But we were talking about Victoria and Albert. She kind of turned into an asshole after he died, too, all weird about sex. People died in childbirth because the doctors and nursemaids were too freaked out to actually watch what they were doing. I wouldn't really like just anybody looking at my junk, but the rules change if we're doing something important with my junk, you know? The legs of furniture had to be covered up, lest they destroy minds with their salacious legginess. It's a period I love, because I have always been terrified by furniture and its sexiness, but it's undoubtedly weird. It's been written that the obsession with the supernatural, the world of Prince Albert, is the symptom of an empire in decline; the Victorian age was the last time the UK excelled in zombie stories. Until now, as we've discussed. Nevertheless, their love has never passed away. "She keeps the gift of years before --a wither'd violet is her bliss. She knows not what his greatness is: for that, for all, she loves him more. Her faith is fixt and cannot move, she darkly feels him great and wise, she dwells on him with faithful eyes, says: 'I cannot understand: I love.' And in due time the woodbine blows; the violet comes, but..."

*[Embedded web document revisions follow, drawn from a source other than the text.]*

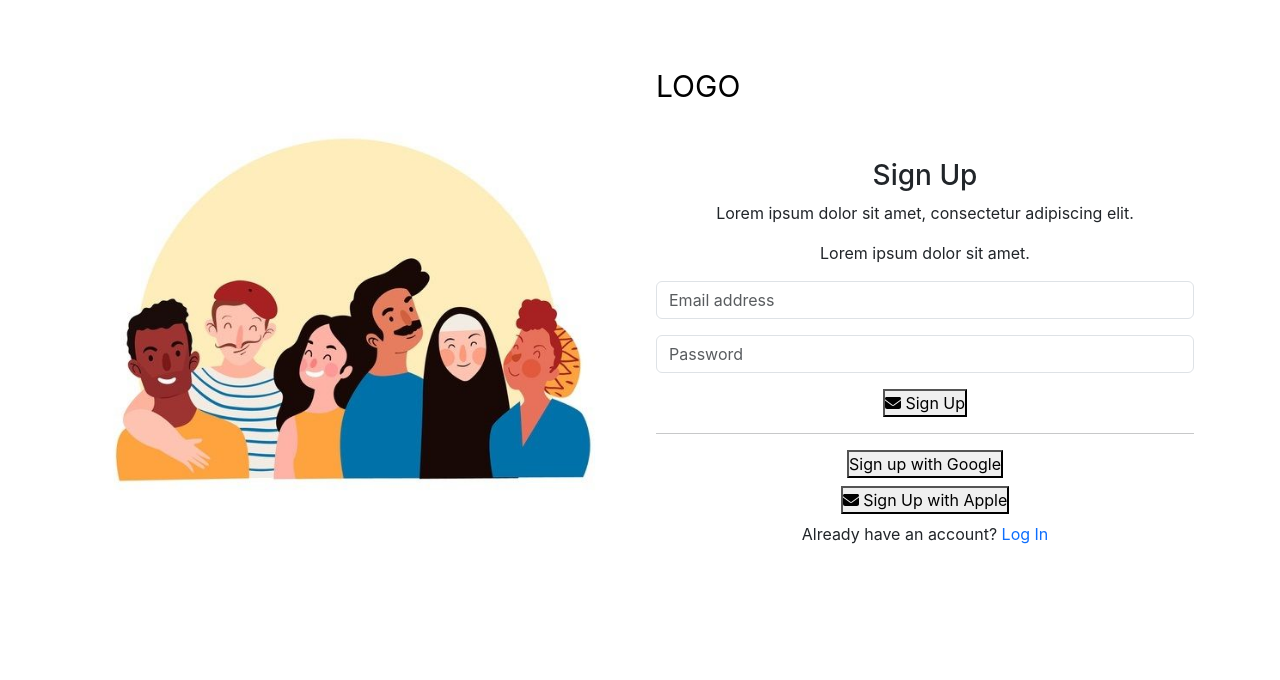
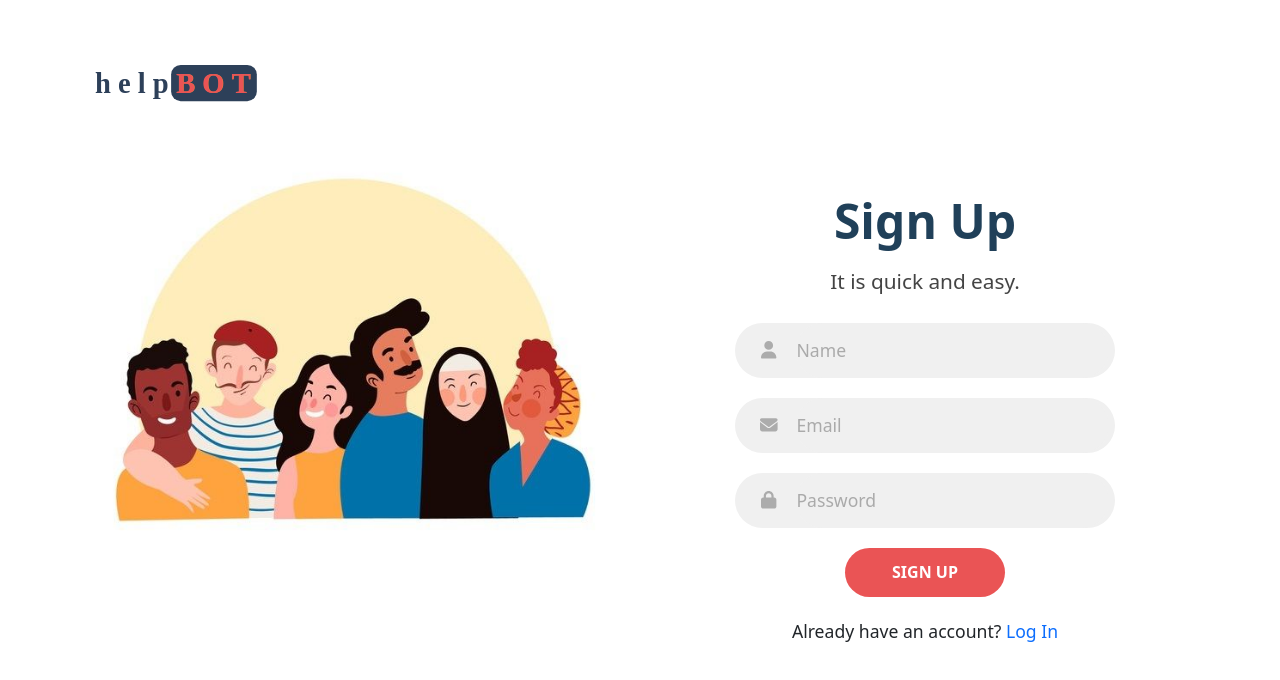
Before and after one commit to Cyriacusifeco/helpbot, a React (Vite) app: page /signup in a window 1280 px wide. Shown: the top 680 px of the page. Built offline with nearby package versions, Linux system fonts and the light colour scheme.

Commit message:
Login pages

```diff
--- a/package.json
+++ b/package.json
@@ -22,6 +22,7 @@
     "react-bootstrap": "^2.8.0",
     "react-content-loader": "^6.0.3",
     "react-dom": "^18.2.0",
+    "react-hook-form": "^7.45.4",
     "react-reveal": "^1.2.2",
     "react-router-dom": "^6.14.2",
     "react-typed": "^1.2.0"
--- a/src/component/Auth/LogIn.jsx
+++ b/src/component/Auth/LogIn.jsx
@@ -1,47 +1,109 @@
+import './Signup.css';
 import { Link } from 'react-router-dom';
-import '../App/App.css'
-import './Signup.css'
-import { FontAwesomeIcon } from '@fortawesome/react-fontawesome'
-import { faEnvelope } from '@fortawesome/free-solid-svg-icons'
+import Logo from '../../assets/logo.svg';
+import { useForm } from 'react-hook-form';
+import { FontAwesomeIcon } from '@fortawesome/react-fontawesome';
+import { faEnvelope, faLock } from '@fortawesome/free-solid-svg-icons';
 
+const LogIn = () => {
+  const {
+    register,
+    handleSubmit,
+    formState: { errors },
+  } = useForm();
+  return (
+    <div className="container mt-5">
+      <div className="row">
+        <div className="col-sm-6 p-3 d-none  d-sm-block">
+          <div className="logo-container">
+            <a href="/">
+              <img src={Logo} />
+            </a>
+          </div>
+          <img src="src/assets/2.jpeg" alt="" className="img-fluid image" />
+        </div>
+        <div className="col-md-6 log-in p-3">
+          <form onSubmit={handleSubmit} className="sign-in-form">
+            <h2 className="title">Welcome back! </h2>
+            <p className="subtitle">Please enter your credentials</p>
+            {/* <div className="input-field">
+              <span className="fIcon">
+                <FontAwesomeIcon icon={faUser} />
+              </span>
+              <input
+                placeholder="Name"
+                {...register('name', { required: true })}
+              />
+            </div> */}
+            <div className="input-field">
+              <span className="fIcon">
+                <FontAwesomeIcon icon={faEnvelope} />
+              </span>
+              <input
+                placeholder="Email"
+                {...register('email', { required: true })}
+              />
+            </div>
+            {errors.email && (
+              <span className="text-warning">This field is required</span>
+            )}
+            <div className="input-field">
+              <span className="fIcon">
+                <FontAwesomeIcon icon={faLock} />
+              </span>
+              <input
+                type="password"
+                placeholder="Password"
+                {...register('password', { required: true })}
+              />
+            </div>
+            <input className="iBtn" type="submit" value="Login" />
+            <p className="social-text">
+              Do not have an account yet? <Link to="/SignUp">Sign Up</Link>
+            </p>
+          </form>
+        </div>
+      </div>
+    </div>
+  );
+};
+export default LogIn;
 
+// export default function Signup() {
+//   return (
+//     <div className='container mt-5'>
+//       <div className='row'>
+//         <div className='col-sm-6 p-3 d-none  d-sm-block'>
+//           <img src="src/assets/2.jpeg" alt="" className='img-fluid image' />
+//         </div>
+//         <div className='col-md-6 log-in p-3'>
+//           <div className="logo-container">
+//             <a href="#">LOGO</a>
+//           </div>
+//           <h3>Log In</h3>
+//           <p>Lorem ipsum dolor sit amet, consectetur adipiscing elit, consectetur adipiscing elit </p>
+//           <div className="mb-3">
+//             <input type="email" className="form-control" id="exampleFormControlInput1" placeholder="Email address" />
+//           </div>
+//           <div className="mb-3">
+//             <input type="email" className="form-control" id="exampleFormControlInput1" placeholder="Password" />
+//           </div>
+//           <div className="mb-3">
+//             <button className='active'><FontAwesomeIcon icon={faEnvelope} /> Log In</button>
+//           </div>
+//           <hr />
+//           <div className="mb-2">
+//             <button className='inactive'>Log In with Google</button>
+//           </div>
+//           <div className="mb-2">
+//             <button className='inactive'><FontAwesomeIcon icon={faEnvelope} /> Log in with Apple</button>
+//           </div>
+//           <p>Forgot your password</p>
+//           <p>Don&apos;t have an account <Link to="/SignUp">Sign Up</Link></p>
+//         </div>
 
+//       </div>
 
-export default function Signup() {
-  return (
-    <div className='container mt-5'>
-      <div className='row'>
-        <div className='col-sm-6 p-3 d-none  d-sm-block'>
-          <img src="src/assets/2.jpeg" alt="" className='img-fluid image' />
-        </div>
-        <div className='col-md-6 log-in p-3'>
-          <div className="logo-container">
-            <a href="#">LOGO</a>
-          </div>
-          <h3>Log In</h3>
-          <p>Lorem ipsum dolor sit amet, consectetur adipiscing elit, consectetur adipiscing elit </p>
-          <div className="mb-3">
-            <input type="email" className="form-control" id="exampleFormControlInput1" placeholder="Email address" />
-          </div>
-          <div className="mb-3">
-            <input type="email" className="form-control" id="exampleFormControlInput1" placeholder="Password" />
-          </div>
-          <div className="mb-3">
-            <button className='active'><FontAwesomeIcon icon={faEnvelope} /> Log In</button>
-          </div>
-          <hr />
-          <div className="mb-2">
-            <button className='inactive'>Log In with Google</button>
-          </div>
-          <div className="mb-2">
-            <button className='inactive'><FontAwesomeIcon icon={faEnvelope} /> Log in with Apple</button>
-          </div>
-          <p>Forgot your password</p>
-          <p>Don&apos;t have an account <Link to="/SignUp">Sign Up</Link></p>
-        </div>
-
-      </div>
-
-    </div>
-  )
-}
+//     </div>
+//   )
+// }
--- a/src/component/Auth/Signup.css
+++ b/src/component/Auth/Signup.css
@@ -1,21 +1,140 @@
-.log-in{
-  text-align: center;
+.signIn-singUp {
+  position: absolute;
+  top: 50%;
+  left: 75%;
+  transform: translate(-50%, -50%);
+  width: 50%;
+  display: grid;
+  grid-template-columns: 1fr;
+  z-index: 5;
+  transition: 1s 0.7s ease-in-out;
 }
 
-body{
-  font-family: 'Inter', sans-serif;
+form {
+  display: flex;
+  align-items: center;
+  justify-content: center;
+  flex-direction: column;
+  overflow: hidden;
+  grid-column: 1/2;
+  grid-row: 1/2;
+  transition: 0.2s 0.7s ease-in-out;
+  margin-top: 8rem;
 }
 
-/* Increase the logo size and add spacing around it */
-.logo-container {
-  display: flex;
-  align-items: flex-start;
-  margin-bottom: 50px;
+form.sign-in-form {
+  z-index: 2;
 }
 
-.logo-container a {
-  font-size: 30px;
-  margin-right: 10px;
-  color: black;
-  /* Add spacing to the right of the logo */
+.fContainer form.sign-up-form {
+  z-index: 1;
+  opacity: 0;
 }
+
+.title {
+  font-size: 3rem;
+  color: #204059;
+  margin-bottom: 1rem;
+  font-weight: 600;
+}
+.subtitle {
+  color: #444;
+  font-size: 1.3rem;
+}
+.input-field {
+  max-width: 380px;
+  width: 100%;
+  background-color: #f0f0f0;
+  margin: 10px 0;
+  height: 55px;
+  border-radius: 55px;
+  display: grid;
+  grid-template-columns: 15% 85%;
+  padding: 0 0.4rem;
+  position: relative;
+}
+.input-field .fIcon {
+  text-align: center;
+  line-height: 55px;
+  color: #acacac;
+  transition: 0.5s;
+  font-size: 1.1rem;
+}
+
+.input-field input {
+  padding-right: 0.5rem;
+  background-color: #f0f0f0 !important;
+  border-radius: 55px;
+  outline: none;
+  border: none;
+  line-height: 1;
+  font-weight: 500;
+  font-size: 1.1rem;
+  color: #333;
+  width: 100%;
+}
+.input-field input::placeholder {
+  color: #aaa;
+  font-weight: 500;
+}
+
+.iBtn {
+  width: 160px;
+  height: 49px;
+  border: none;
+  outline: none;
+  border-radius: 50px;
+  cursor: pointer;
+  background-color: #ea5455;
+  color: #fff;
+  text-transform: uppercase;
+  font-weight: 600;
+  font-size: 1rem;
+  margin: 10px 0;
+  transition: 0.5s;
+}
+.iBtn:hover {
+  background: #2d4059;
+}
+p.social-text {
+  padding: 0.7rem 0;
+  font-size: 1.1rem;
+  margin-bottom: 0;
+}
+
+@media (max-width: 870px) {
+  .fContainer {
+    min-height: 800px;
+    height: 100vh;
+  }
+  .signIn-singUp {
+    width: 100%;
+    top: 95%;
+    transform: translate(-50%, -100%);
+    transition: 1s 0.8s ease-in-out;
+  }
+
+  .signIn-singUp,
+  .fContainer.sign-up-mode .signIn-singUp {
+    left: 50%;
+  }
+}
+
+@media (max-width: 570px) {
+  form {
+    padding: 0 1.5rem;
+  }
+  .fContainer {
+    padding: 1.5rem;
+  }
+
+  .fContainer:before {
+    bottom: 72%;
+    left: 50%;
+  }
+
+  .fContainer.sign-up-mode::before {
+    bottom: 28%;
+    left: 50%;
+  }
+}
--- a/src/component/Auth/Signup.jsx
+++ b/src/component/Auth/Signup.jsx
@@ -1,49 +1,122 @@
+import '../App/App.css';
+import './Signup.css';
 import { Link } from 'react-router-dom';
-import '../App/App.css'
-import './Signup.css'
-import { FontAwesomeIcon } from '@fortawesome/react-fontawesome'
-import { faEnvelope } from '@fortawesome/free-solid-svg-icons'
+import Logo from '../../assets/logo.svg';
+import { useForm } from 'react-hook-form';
+import { FontAwesomeIcon } from '@fortawesome/react-fontawesome';
+import { faEnvelope, faLock, faUser } from '@fortawesome/free-solid-svg-icons';
 
+const Signup = () => {
+  const {
+    register,
+    handleSubmit,
+    formState: { errors },
+  } = useForm();
+  return (
+    <div className="container mt-5">
+      <div className="row">
+        <div className="col-sm-6 p-3 d-none  d-sm-block">
+          <div className="logo-container">
+            <a href="/">
+              <img src={Logo} />
+            </a>
+          </div>
+          <img src="src/assets/2.jpeg" alt="" className="img-fluid image" />
+        </div>
+        <div className="col-md-6 log-in p-3">
+          <form onSubmit={handleSubmit} className="sign-up-form">
+            <h2 className="title">Sign Up</h2>
+            <p className="subtitle">It is quick and easy.</p>
+            <div className="input-field">
+              <span className="fIcon">
+                <FontAwesomeIcon icon={faUser} />
+              </span>
+              <input
+                placeholder="Name"
+                {...register('name', { required: true })}
+              />
+            </div>
+            <div className="input-field">
+              <span className="fIcon">
+                <FontAwesomeIcon icon={faEnvelope} />
+              </span>
+              <input
+                placeholder="Email"
+                {...register('email', { required: true })}
+              />
+            </div>
+            {errors.email && (
+              <span className="text-warning">This field is required</span>
+            )}
+            <div className="input-field">
+              <span className="fIcon">
+                <FontAwesomeIcon icon={faLock} />
+              </span>
+              <input
+                type="password"
+                placeholder="Password"
+                {...register('password', { required: true })}
+              />
+            </div>
+            <input className="iBtn" type="submit" value="sign Up" />
+            <p className="social-text">
+              Already have an account? <Link to="/LogIn">Log In</Link>
+            </p>
+          </form>
+        </div>
+      </div>
+    </div>
+  );
+};
+export default Signup;
 
-
-
-export default function Signup() {
-  return (
-    <div className='container mt-5'>
-      <div className='row'>
-        <div className='col-sm-6 p-3 d-none  d-sm-block'>
-          <img src="src/assets/2.jpeg" alt="" className='img-fluid image' />
-        </div>
-        <div className='col-md-6 log-in p-3'>
-          <div className="logo-container">
-            <a href="#">LOGO</a>
-          </div>
-          <h3>Sign Up</h3>
-          <p>Lorem ipsum dolor sit amet, consectetur adipiscing elit. </p>
-          <p>Lorem ipsum dolor sit amet. </p>
-          <div className="mb-3">
-            <input type="email" className="form-control" id="exampleFormControlInput1" placeholder="Email address" />
-          </div>
-          <div className="mb-3">
-            <input type="email" className="form-control" id="exampleFormControlInput1" placeholder="Password" />
-          </div>
-          <div className="mb-3">
-            <button className='active'><FontAwesomeIcon icon={faEnvelope} /> Sign Up</button>
-          </div>
-          <hr />
-          <div className="mb-2">
-            <button className='inactive'>Sign up with Google</button>
-          </div>
-          <div className="mb-2">
-            <button className='inactive'><FontAwesomeIcon icon={faEnvelope} /> Sign Up with Apple</button>
-          </div>
-          <p>
-            Already have an account? <Link to="/SignIn">Log In</Link>
-          </p>
-        </div>
-
-      </div>
-
-    </div>
-  )
-}
+//     <div className="container mt-5">
+//       <div className="row">
+//         <div className="col-sm-6 p-3 d-none  d-sm-block">
+//           <img src="src/assets/2.jpeg" alt="" className="img-fluid image" />
+//         </div>
+//         <div className="col-md-6 log-in p-3">
+//           <div className="logo-container">
+//             <a href="#">LOGO</a>
+//           </div>
+//           <h3>Sign Up</h3>
+//           <p>Lorem ipsum dolor sit amet, consectetur adipiscing elit. </p>
+//           <p>Lorem ipsum dolor sit amet. </p>
+//           <div className="mb-3">
+//             <input
+//               type="email"
+//               className="form-control"
+//               id="exampleFormControlInput1"
+//               placeholder="Email address"
+//             />
+//           </div>
+//           <div className="mb-3">
+//             <input
+//               type="email"
+//               className="form-control"
+//               id="exampleFormControlInput1"
+//               placeholder="Password"
+//             />
+//           </div>
+//           <div className="mb-3">
+//             <button className="active">
+//               <FontAwesomeIcon icon={faEnvelope} /> Sign Up
+//             </button>
+//           </div>
+//           <hr />
+//           <div className="mb-2">
+//             <button className="inactive">Sign up with Google</button>
+//           </div>
+//           <div className="mb-2">
+//             <button className="inactive">
+//               <FontAwesomeIcon icon={faEnvelope} /> Sign Up with Apple
+//             </button>
+//           </div>
+//           <p>
+//             Already have an account? <Link to="/LogIn">Log In</Link>
+//           </p>
+//         </div>
+//       </div>
+//     </div>
+//   );
+// }
```
Also changed, not shown: 1 other file (tests, documents, lock files or other folders).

Sorry. We were talking about Victoria and Albert. It's 1879, the Widow of Windsor is sixty years of age, and she's heading across the Scottish Highlands in a horse and carriage. This is the story of how she died.
At a country estate -- Victorian stories are always about city visits, or country visits, and the difference between them is marked. Although not quite as broadly as the difference between this country visit and the usual. A procession of monks enters solemnly. Their leader approaches the estate's steward, and earns a bit of a dressing-down as a result: "You're not welcome here, and especially not today. I've got no time to start old arguments." The leader, Father Angelo, tells the Steward that he's not asking for much: just the entire house. Which he will be taking. The Steward sarcastically offers his wife, into the bargain, but Angelo's like, "Look, Casterbridge, I am a fucking ninja." Steward thinks he's speaking metaphorically -- "By what power? The Hand of God?" -- and Fr. Angelo assures him no: "The Fist of Man." Which is another way of stating the point of the episode, and the season, but first: a bunch of weirdness.